ENCINITAS — Residents of the Olivenhain community in Encinitas believe the latest fire evacuation plan is a step in the right direction after years of unsatisfactory reports.
“I think you’ve taken a fresh approach very different than your previous administration,” said Councilmember Bruce Ehlers, who represents Olivenhain and has lived there for decades. “I see huge improvements in this report.
Olivenhain covers five square miles, with roughly 6,200 residents and 380 horses in 2,300 housing units, according to Encintias Fire Capt. Josh Gordon, who presented the new plan.
CalFire deems the area a very high fire hazard severity zone, and residents take fire preparedness seriously. Some longtime residents remember feeling ill-prepared for the Harmony Fire in 1996, which was headed toward Olivenhain before the wind changed its course.
Olivenhain resident Camille Perkins held up melted relics from the Harmony Fire: a piece of aluminum that melts at 1,200 degrees Fahrenheit and a piece of glass that melts between 2,600 and 2,800 degrees Fahrenheit.

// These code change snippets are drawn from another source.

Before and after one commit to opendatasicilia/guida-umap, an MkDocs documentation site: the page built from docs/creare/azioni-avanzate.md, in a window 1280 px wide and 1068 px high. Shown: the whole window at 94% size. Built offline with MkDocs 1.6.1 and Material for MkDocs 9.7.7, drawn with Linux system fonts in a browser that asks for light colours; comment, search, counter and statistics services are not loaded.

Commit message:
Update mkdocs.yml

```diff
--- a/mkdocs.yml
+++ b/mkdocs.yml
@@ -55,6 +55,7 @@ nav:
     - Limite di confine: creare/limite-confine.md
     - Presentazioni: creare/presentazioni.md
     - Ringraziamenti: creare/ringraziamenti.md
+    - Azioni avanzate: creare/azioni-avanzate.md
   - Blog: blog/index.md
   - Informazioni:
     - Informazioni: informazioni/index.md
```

“Everything burns when it’s hot enough,” Perkins said.
Encinitas Boulevard Apartments, nicknamed the Goodson Project, will replace two single-family homes and a residential care facility with 250 apartments, adding to the population in the area. This large apartment project, coupled with past fires, such as the Witch Creek Fire in 2007, Cocos Fire in 2014, Poinsettia Fire in 2014, and Bernardo Fire in 2014, made an effective evacuation plan all the more important.

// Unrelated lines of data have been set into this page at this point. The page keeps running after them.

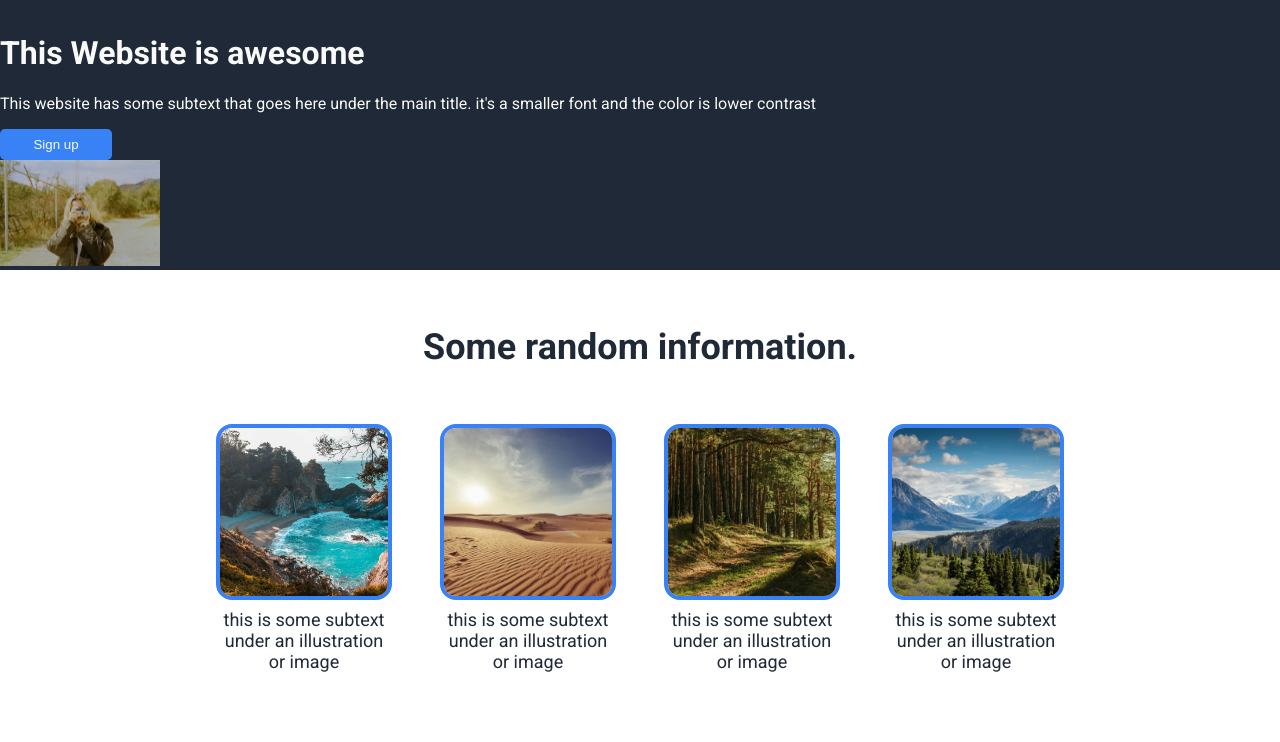
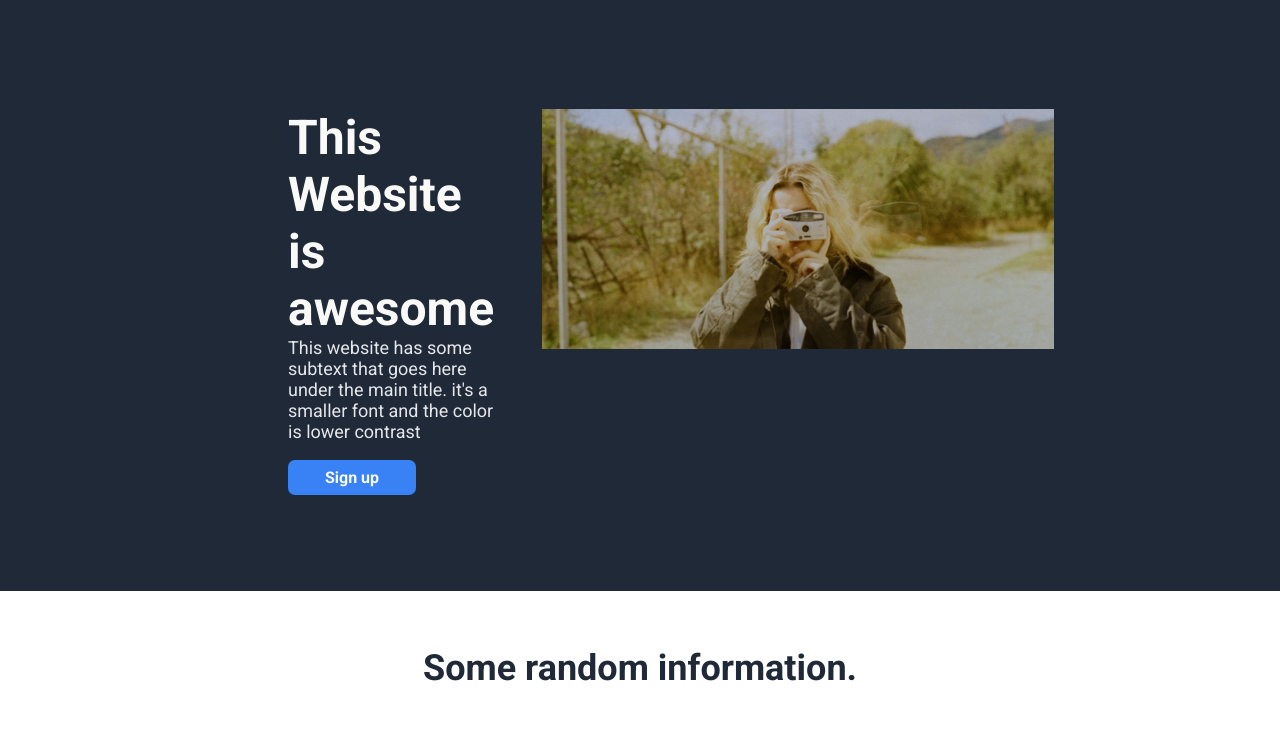
Before and after one commit to amedfauzi/landing_page, a plain HTML site: page index.html in a window 1280 px wide. Shown: the part 38-780 px from the top of the page. Drawn offline with Linux system fonts and the light colour scheme.

Commit message:
style: hero completed

```diff
--- a/index.html
+++ b/index.html
@@ -27,15 +27,15 @@
                 </li>
             </ul>
         </nav>
-        <div>
-            <div class="header-content">
-                <h1 class="header-title">This Website is awesome</h1>
+        <div class="hero">
+            <div class="hero-header-content">
+                <h1>This Website is awesome</h1>
                 <p>This website has some subtext that goes here under the main title. it's a smaller font and the color
                     is lower contrast</p>
-                <button class="button-default button-main">Sign up</button>
+                <a href="#" class="button-default button-hero">Sign up</a>
             </div>
-            <div class="image-container">
-                <img id="image-banner" src="./assets/images/photograph-kristian-kulijanov.jpg"
+            <div class="hero-image-container">
+                <img id="hero-image-banner" src="./assets/images/photograph-kristian-kulijanov.jpg"
                     alt="this is a placeholder for an image">
             </div>
         </div>
--- a/styles.css
+++ b/styles.css
@@ -1,6 +1,16 @@
 body {
     margin: 0;
     font-family: 'Roboto', sans-serif;
+}
+
+.button-default {
+    width: 6em;
+    padding: 0.5em 1em;
+    border: none;
+    border-radius: 5px;
+    background-color: #3882f6;
+    text-decoration: none;
+    color: #f9faf8;
 }
 
 .header-top{
@@ -12,9 +22,6 @@ body {
     display: flex;
 }
 
-.nav-logo {
-
-}
 .nav-list {
     display: flex;
     width: 100%;
@@ -22,27 +29,42 @@ body {
     list-style: none;
 }
 
-.nav-item {
-    display: ;
+/* hero */
+.hero {
+    display: flex;
+    flex-direction: row;
+    width: 55%;
+    margin: 0 auto;
+    padding: 6em 0;
+    column-gap: 3em;
 }
 
-#image-banner {
-    width: 10em;
-}
-
-.main-text {
+.hero-header-content h1 {
     font-size: 48px;
     color: #f9faf8;
     font-weight: 900;
+    margin: 0;
 }
 
-.button-default {
-    width: 7rem;
-    padding: 0.5rem 1rem;
-    border: none;
-    border-radius: 5px;
-    background-color: #3882f6;
-    color: #f9faf8;
+.hero-header-content p {
+    font-size: 18px;
+    color: #e5e7eb;
+    margin: 0;
+    margin-bottom: 1em;
+}
+
+.button-hero {
+    font-weight: 900;
+    display: block;
+    width: 6em;
+    text-align: center;
+    border-radius: 7px;
+}
+
+#hero-image-banner {
+    width: 32em;
+    height: 15em;
+    object-fit: cover;
 }
 
 /* main */
```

The new plan splits the Olivenhain area into five zones.
The fire department collaborated with the county to use a software called Zone Haven to help residents identify which zone they are in and allow staff to run drills to see how a potential fire might behave.
As for the routes themselves, former plans did not use Encinitas Boulevard to evacuate, which residents said was a missed opportunity. Gordon agreed, and the new plan includes Encinitas Boulevard and will work with the sheriff’s department to direct traffic in the direction of greatest need.
Additional alternative routes like Avenida La Posta are also included in the new plan.
Taking the area’s narrow roads and high concentration of livestock into account, the department can add an additional two hours to the estimated evacuation clearance time, currently set at five to six hours, if the time is available.
The evacuation clearance time is an estimate of how long it would take for every resident to get to safety in case of an emergency. The greater evacuation clearance time can help with early communication to the community.
“When I can activate or declare an emergency and have evacuation warnings and orders early, that opens up the San Juan County Fairgrounds, which now is a destination that we can take horses to immediately,” Gordon said.
While residents were pleased with the updates, some still called for a fully stocked firehouse in Olivenhain. Fire Station 6 on Rancho Santa Fe Road is the closest to Olivenhain, and it is the only one in Encinitas without a large fire engine or truck.
“We needed increased improvements before the Goodson project, but now it’s even more critical,” said resident Susanne Klausenstock.